● **What to do**
Find the word "version" in the data below and copy each line that holds it.

[Change detection data]
++++++++++

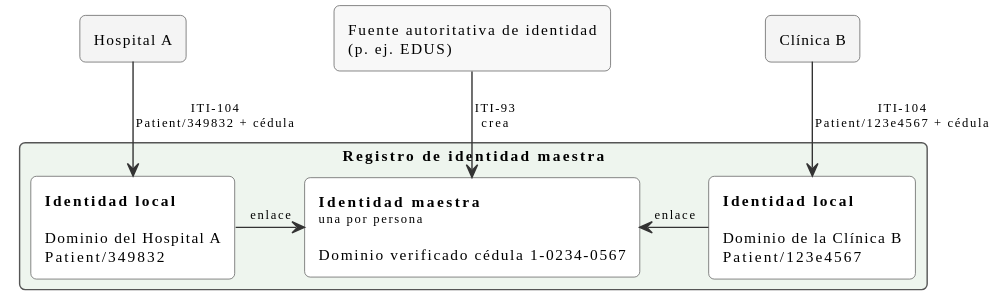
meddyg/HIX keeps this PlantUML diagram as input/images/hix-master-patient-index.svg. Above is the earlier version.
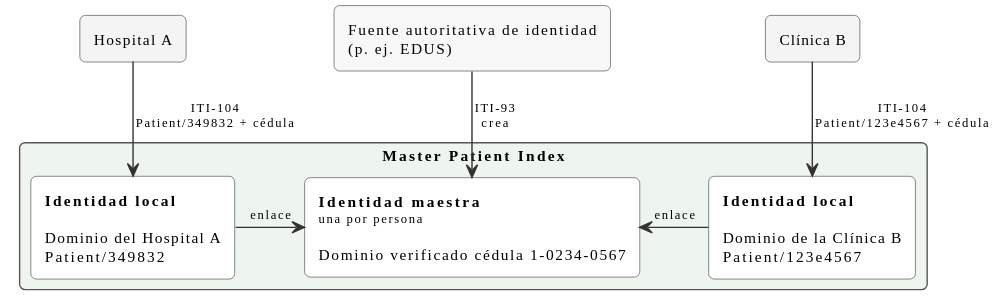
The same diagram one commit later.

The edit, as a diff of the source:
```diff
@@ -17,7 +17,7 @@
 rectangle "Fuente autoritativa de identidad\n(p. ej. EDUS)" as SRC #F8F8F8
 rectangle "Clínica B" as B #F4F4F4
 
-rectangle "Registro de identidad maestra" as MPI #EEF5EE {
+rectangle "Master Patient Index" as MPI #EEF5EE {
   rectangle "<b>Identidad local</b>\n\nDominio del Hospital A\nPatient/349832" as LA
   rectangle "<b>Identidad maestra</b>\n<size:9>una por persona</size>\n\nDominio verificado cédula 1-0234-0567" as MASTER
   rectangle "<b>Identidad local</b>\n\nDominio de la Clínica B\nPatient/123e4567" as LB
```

++++++++++

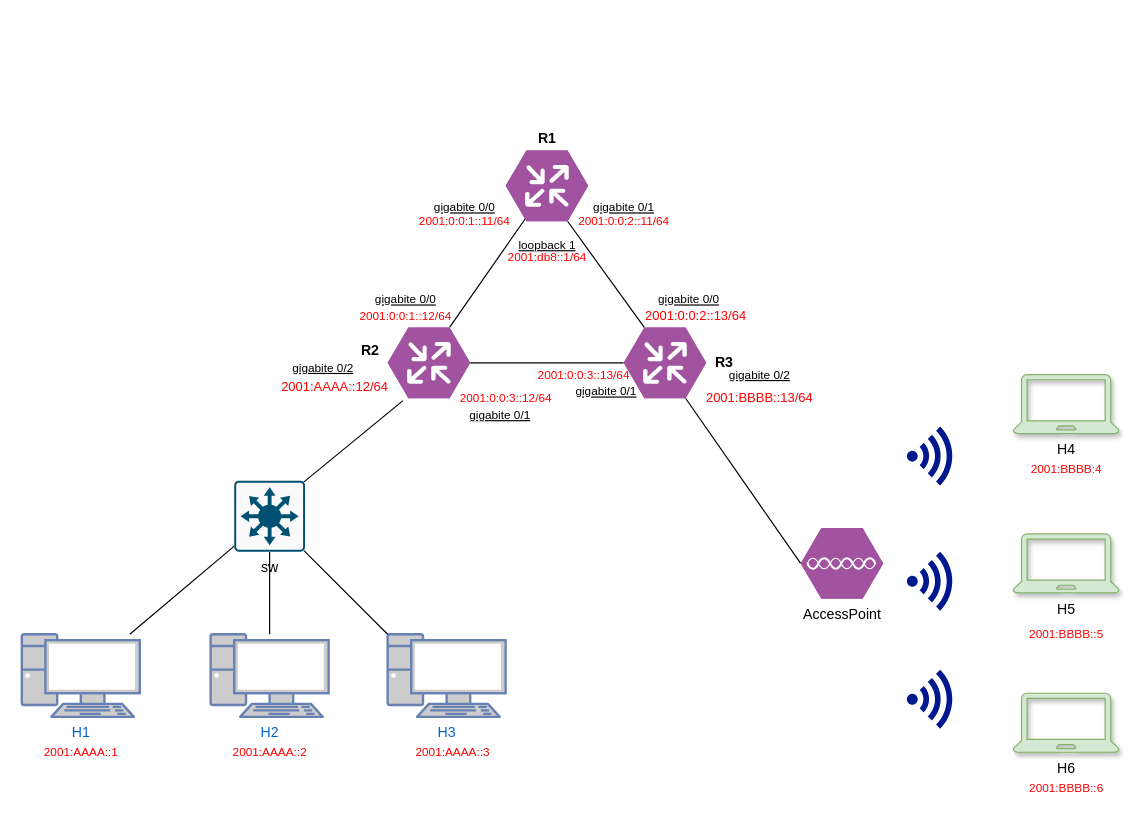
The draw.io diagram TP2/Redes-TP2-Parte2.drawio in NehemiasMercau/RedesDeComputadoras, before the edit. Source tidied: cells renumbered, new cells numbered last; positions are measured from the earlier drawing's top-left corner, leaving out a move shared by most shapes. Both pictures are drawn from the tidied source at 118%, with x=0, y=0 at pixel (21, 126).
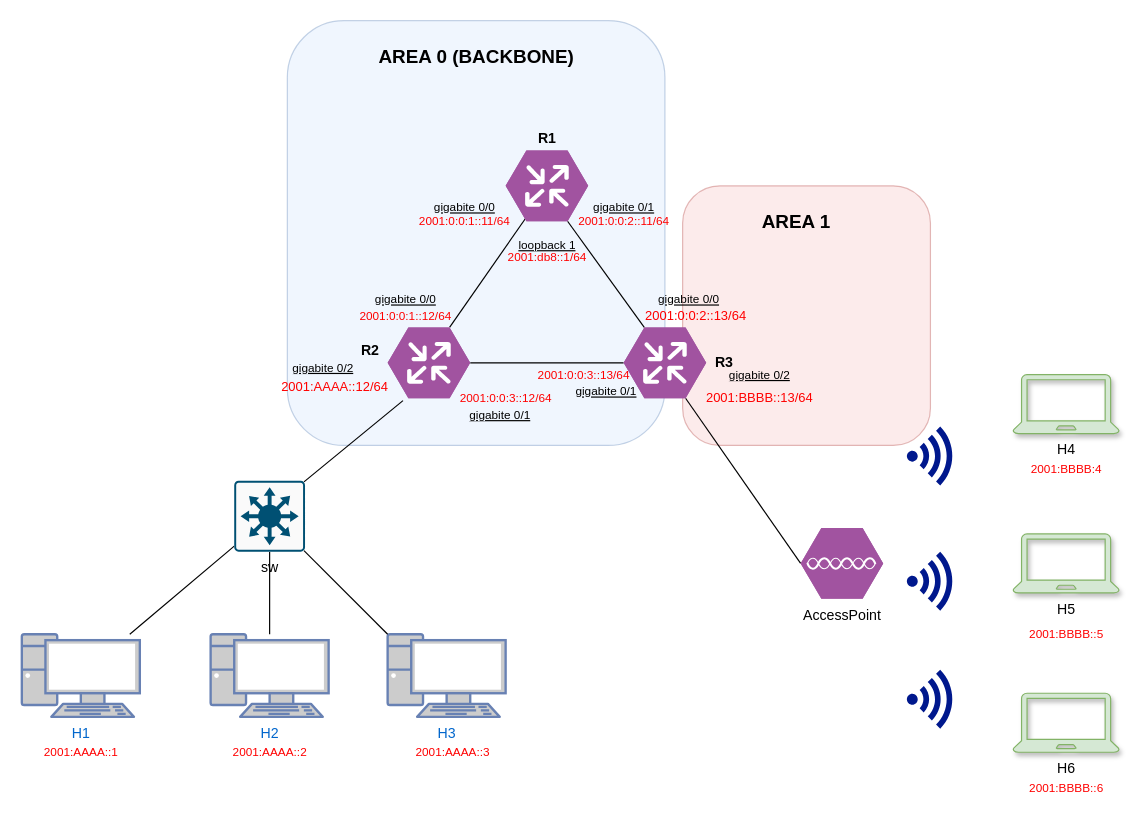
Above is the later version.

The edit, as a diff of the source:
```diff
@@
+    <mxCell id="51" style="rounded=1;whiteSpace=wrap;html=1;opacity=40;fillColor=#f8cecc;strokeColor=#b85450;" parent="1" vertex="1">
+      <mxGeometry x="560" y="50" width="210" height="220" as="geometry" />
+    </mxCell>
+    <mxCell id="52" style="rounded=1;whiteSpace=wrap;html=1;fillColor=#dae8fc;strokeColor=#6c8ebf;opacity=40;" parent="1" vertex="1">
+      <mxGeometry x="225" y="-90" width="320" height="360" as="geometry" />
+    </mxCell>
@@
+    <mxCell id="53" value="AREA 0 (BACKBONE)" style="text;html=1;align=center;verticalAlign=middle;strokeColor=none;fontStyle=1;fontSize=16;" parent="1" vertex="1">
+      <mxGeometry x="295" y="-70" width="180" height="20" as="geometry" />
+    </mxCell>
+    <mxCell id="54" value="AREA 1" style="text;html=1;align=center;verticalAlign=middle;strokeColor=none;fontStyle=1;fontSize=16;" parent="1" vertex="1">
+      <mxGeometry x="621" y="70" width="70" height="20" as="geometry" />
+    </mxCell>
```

++++++++++

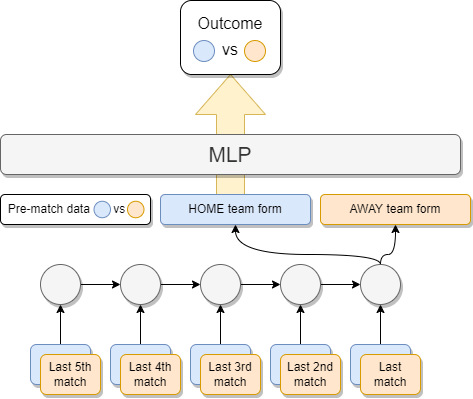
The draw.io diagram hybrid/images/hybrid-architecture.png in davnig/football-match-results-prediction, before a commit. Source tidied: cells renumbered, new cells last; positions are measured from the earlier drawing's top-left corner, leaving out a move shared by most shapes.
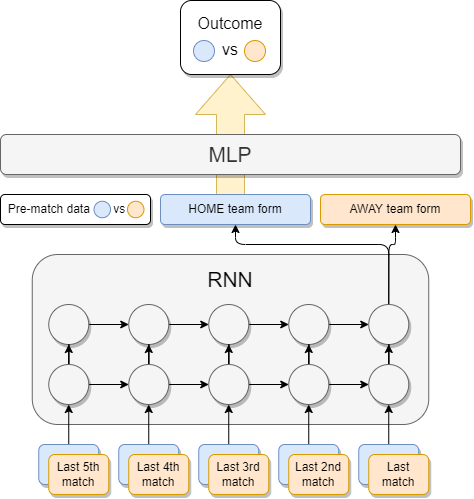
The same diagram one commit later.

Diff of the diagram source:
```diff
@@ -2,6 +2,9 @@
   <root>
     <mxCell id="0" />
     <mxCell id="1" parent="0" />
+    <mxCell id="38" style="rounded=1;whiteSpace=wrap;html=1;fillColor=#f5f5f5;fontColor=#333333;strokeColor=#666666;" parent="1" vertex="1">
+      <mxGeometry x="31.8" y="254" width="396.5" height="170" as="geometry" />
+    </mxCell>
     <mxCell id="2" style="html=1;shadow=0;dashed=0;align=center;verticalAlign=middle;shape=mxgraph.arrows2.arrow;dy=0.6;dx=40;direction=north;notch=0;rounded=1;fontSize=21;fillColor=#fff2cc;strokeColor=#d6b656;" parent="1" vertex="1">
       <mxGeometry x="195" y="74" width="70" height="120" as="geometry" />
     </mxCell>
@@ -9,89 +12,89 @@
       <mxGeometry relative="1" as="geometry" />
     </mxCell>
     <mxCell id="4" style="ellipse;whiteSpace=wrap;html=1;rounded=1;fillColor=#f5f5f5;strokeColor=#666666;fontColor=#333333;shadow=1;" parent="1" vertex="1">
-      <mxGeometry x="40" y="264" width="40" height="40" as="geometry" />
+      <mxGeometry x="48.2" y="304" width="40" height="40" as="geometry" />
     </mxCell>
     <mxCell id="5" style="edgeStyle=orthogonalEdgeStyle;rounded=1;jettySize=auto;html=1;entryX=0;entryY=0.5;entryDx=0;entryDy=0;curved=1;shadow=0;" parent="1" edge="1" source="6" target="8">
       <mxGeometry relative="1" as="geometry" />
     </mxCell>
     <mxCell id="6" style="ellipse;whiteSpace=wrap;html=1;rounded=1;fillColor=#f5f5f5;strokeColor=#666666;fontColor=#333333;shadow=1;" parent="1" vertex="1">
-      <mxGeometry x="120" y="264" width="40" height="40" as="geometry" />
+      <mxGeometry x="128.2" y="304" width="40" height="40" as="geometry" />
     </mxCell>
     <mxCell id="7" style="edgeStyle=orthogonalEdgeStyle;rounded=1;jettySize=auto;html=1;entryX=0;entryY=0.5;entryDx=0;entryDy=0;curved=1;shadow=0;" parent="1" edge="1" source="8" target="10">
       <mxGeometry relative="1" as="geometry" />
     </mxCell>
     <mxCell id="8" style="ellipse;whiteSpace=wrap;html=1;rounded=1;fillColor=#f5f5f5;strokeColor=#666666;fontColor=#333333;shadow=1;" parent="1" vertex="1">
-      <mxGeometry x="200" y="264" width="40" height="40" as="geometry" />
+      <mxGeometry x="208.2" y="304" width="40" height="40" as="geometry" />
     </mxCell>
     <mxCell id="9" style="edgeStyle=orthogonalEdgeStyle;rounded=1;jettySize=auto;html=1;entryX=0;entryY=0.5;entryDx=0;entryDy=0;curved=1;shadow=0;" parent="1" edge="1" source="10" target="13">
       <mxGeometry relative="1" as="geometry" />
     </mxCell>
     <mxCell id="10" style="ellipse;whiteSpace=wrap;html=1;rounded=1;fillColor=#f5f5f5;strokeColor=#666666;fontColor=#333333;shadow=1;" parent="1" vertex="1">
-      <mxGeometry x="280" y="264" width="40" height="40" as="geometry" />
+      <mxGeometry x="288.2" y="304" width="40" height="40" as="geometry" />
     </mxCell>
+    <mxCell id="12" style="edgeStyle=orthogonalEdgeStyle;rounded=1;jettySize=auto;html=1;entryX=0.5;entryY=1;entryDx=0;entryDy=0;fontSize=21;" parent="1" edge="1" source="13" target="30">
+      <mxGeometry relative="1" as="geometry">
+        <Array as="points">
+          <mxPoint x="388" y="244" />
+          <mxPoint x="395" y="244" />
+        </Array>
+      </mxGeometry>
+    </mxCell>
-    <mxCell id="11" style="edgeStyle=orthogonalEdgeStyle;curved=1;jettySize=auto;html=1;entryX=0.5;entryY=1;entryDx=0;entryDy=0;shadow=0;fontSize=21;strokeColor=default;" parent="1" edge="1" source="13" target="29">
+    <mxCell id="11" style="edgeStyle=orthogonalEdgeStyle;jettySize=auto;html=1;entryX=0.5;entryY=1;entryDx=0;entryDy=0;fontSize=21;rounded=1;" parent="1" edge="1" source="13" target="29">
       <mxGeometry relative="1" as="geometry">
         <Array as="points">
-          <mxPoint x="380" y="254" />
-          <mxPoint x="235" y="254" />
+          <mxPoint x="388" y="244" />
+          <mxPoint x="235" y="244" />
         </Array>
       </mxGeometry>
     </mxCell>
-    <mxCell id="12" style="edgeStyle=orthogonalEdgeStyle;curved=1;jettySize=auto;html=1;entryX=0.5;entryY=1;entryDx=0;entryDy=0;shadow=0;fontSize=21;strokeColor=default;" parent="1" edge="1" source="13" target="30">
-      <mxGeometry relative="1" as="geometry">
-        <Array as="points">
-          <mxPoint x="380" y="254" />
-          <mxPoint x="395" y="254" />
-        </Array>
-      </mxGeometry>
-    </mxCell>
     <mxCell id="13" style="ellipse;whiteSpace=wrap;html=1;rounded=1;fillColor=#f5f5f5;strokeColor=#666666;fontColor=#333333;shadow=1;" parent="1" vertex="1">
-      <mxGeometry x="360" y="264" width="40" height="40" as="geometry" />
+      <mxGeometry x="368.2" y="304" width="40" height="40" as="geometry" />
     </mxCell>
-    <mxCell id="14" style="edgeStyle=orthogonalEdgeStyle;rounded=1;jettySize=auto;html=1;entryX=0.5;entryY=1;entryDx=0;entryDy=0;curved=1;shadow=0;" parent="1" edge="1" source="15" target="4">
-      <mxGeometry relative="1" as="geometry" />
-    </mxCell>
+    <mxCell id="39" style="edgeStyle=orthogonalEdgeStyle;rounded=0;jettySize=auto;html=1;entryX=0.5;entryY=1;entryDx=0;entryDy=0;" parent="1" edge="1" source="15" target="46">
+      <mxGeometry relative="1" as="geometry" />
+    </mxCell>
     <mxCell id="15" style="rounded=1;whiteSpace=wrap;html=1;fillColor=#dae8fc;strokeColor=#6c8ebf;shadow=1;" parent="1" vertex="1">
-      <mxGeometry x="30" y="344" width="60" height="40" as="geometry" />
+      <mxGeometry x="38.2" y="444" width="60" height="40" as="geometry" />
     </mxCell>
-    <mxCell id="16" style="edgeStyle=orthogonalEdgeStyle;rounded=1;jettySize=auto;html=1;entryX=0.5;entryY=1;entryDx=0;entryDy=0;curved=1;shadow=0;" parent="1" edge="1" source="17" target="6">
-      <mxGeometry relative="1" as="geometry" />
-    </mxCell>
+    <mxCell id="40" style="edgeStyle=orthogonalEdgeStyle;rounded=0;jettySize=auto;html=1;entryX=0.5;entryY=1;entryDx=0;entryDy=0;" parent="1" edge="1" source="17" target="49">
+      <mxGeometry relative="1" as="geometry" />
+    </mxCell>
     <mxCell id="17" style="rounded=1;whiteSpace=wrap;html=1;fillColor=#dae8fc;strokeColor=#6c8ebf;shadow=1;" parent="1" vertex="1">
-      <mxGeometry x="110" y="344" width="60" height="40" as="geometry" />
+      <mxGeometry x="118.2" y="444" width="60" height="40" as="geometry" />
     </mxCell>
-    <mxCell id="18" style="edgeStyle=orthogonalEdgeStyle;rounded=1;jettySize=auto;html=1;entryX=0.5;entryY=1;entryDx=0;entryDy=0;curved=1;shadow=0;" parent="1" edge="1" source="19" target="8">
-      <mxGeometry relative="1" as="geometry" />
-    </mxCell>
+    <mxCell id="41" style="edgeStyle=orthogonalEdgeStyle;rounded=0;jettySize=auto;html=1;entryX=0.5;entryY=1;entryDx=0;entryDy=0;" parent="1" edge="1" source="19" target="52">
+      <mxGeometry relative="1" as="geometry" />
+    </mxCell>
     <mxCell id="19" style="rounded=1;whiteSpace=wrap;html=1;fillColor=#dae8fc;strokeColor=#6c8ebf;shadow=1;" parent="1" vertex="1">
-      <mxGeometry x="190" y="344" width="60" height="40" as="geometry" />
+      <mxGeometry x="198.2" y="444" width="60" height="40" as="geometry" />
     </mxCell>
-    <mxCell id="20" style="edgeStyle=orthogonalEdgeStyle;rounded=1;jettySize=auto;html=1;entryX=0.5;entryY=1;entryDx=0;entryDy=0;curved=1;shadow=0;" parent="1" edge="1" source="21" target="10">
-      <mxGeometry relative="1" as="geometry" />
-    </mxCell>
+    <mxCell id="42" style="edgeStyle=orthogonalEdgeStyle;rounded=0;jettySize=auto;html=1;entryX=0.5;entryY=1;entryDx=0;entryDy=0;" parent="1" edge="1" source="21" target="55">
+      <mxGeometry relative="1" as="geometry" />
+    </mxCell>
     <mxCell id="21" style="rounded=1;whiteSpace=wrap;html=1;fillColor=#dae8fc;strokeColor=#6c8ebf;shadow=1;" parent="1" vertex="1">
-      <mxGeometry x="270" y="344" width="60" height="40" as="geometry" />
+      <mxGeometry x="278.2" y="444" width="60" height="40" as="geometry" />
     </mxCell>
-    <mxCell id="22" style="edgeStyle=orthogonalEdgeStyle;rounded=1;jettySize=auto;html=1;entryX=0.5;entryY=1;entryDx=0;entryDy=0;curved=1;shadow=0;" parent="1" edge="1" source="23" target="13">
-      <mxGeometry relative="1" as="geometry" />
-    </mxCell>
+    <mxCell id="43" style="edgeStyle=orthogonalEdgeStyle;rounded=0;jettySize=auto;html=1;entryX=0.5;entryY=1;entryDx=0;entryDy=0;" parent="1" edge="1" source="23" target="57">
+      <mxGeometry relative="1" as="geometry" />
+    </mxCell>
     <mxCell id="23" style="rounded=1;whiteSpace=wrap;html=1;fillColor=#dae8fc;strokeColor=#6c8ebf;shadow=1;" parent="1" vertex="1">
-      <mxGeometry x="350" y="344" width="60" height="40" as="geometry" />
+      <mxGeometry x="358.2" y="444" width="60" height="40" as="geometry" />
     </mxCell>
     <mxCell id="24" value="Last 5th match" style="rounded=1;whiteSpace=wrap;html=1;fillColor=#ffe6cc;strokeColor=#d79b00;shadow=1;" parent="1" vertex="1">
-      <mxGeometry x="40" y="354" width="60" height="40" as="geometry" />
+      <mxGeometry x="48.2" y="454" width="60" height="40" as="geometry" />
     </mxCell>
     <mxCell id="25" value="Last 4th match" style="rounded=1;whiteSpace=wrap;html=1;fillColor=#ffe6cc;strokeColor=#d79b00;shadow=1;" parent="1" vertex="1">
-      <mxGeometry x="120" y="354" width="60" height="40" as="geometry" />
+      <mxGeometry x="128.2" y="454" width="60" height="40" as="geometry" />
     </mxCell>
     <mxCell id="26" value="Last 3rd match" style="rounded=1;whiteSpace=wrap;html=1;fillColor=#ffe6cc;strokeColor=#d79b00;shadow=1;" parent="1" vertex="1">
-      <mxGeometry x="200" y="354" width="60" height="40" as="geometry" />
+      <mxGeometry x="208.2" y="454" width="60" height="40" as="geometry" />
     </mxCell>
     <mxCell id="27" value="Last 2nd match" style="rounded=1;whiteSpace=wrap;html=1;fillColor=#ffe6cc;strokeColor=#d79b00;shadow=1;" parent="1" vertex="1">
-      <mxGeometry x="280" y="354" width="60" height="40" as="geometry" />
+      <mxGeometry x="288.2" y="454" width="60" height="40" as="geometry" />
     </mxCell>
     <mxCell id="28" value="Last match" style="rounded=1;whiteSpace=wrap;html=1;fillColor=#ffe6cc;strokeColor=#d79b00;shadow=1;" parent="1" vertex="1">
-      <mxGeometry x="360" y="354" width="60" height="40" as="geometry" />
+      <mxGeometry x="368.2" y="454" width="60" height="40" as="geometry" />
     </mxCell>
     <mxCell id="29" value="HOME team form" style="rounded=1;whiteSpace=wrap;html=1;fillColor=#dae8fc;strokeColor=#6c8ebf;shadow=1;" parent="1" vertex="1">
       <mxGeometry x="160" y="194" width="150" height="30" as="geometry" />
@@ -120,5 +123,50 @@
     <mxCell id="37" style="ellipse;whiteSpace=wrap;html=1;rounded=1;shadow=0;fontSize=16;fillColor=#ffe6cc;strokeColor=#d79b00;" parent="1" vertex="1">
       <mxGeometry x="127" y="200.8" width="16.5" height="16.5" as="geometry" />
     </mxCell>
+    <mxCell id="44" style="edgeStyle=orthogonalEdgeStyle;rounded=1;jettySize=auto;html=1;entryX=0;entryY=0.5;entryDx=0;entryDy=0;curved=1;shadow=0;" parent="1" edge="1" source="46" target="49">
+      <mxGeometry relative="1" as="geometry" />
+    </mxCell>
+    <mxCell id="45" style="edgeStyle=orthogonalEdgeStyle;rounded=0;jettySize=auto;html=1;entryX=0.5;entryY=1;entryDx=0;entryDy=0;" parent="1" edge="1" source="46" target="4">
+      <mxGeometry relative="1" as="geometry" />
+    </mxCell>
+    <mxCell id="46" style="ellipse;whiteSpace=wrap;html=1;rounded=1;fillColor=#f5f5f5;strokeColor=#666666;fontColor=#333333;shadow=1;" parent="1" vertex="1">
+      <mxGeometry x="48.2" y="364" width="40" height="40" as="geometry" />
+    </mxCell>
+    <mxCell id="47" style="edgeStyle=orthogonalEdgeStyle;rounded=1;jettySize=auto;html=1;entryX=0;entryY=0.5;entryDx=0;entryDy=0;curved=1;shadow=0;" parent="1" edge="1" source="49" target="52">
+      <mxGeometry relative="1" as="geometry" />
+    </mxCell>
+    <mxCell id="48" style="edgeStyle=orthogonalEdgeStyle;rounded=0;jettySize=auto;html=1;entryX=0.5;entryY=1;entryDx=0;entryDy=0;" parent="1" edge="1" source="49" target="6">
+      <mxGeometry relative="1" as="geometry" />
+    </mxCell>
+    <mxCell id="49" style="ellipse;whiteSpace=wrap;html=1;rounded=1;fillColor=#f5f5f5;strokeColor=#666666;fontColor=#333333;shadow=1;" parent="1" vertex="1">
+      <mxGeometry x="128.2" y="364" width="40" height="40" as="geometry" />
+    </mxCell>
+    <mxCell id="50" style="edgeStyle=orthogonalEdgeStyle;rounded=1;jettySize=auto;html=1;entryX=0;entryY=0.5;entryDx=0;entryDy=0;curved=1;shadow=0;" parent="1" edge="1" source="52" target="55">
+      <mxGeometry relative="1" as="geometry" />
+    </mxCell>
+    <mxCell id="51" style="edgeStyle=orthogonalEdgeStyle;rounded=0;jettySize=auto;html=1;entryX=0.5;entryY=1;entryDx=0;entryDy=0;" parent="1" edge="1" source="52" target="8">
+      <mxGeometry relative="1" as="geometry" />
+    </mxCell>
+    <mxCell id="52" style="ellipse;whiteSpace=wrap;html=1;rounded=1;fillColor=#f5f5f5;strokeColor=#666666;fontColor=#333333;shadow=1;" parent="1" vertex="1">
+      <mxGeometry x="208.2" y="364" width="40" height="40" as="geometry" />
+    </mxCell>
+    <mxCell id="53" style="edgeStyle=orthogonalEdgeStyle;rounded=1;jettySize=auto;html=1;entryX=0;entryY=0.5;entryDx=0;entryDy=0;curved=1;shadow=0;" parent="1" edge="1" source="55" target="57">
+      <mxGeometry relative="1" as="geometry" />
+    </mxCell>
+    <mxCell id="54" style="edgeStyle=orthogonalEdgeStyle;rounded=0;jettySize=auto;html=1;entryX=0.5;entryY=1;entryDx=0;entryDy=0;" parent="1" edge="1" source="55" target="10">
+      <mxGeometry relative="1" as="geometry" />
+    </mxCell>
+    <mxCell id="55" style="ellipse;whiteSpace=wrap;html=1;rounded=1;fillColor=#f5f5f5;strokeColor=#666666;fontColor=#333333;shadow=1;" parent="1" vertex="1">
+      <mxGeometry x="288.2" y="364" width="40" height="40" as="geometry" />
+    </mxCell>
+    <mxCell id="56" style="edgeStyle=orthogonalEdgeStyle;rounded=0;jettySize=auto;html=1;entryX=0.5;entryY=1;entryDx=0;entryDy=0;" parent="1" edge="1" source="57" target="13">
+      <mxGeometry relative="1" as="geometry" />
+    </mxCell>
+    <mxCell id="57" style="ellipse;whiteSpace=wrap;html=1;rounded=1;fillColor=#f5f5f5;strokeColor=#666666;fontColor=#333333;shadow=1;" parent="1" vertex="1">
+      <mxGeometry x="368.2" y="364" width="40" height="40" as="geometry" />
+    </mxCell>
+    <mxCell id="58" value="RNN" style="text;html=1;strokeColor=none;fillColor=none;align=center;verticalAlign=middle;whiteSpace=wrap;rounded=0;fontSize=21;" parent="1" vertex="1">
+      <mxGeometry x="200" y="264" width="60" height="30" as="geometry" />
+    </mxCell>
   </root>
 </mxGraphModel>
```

++++++++++

● **Answer box**
meddyg/HIX keeps this PlantUML diagram as input/images/hix-master-patient-index.svg. Above is the earlier version.
Above is the later version.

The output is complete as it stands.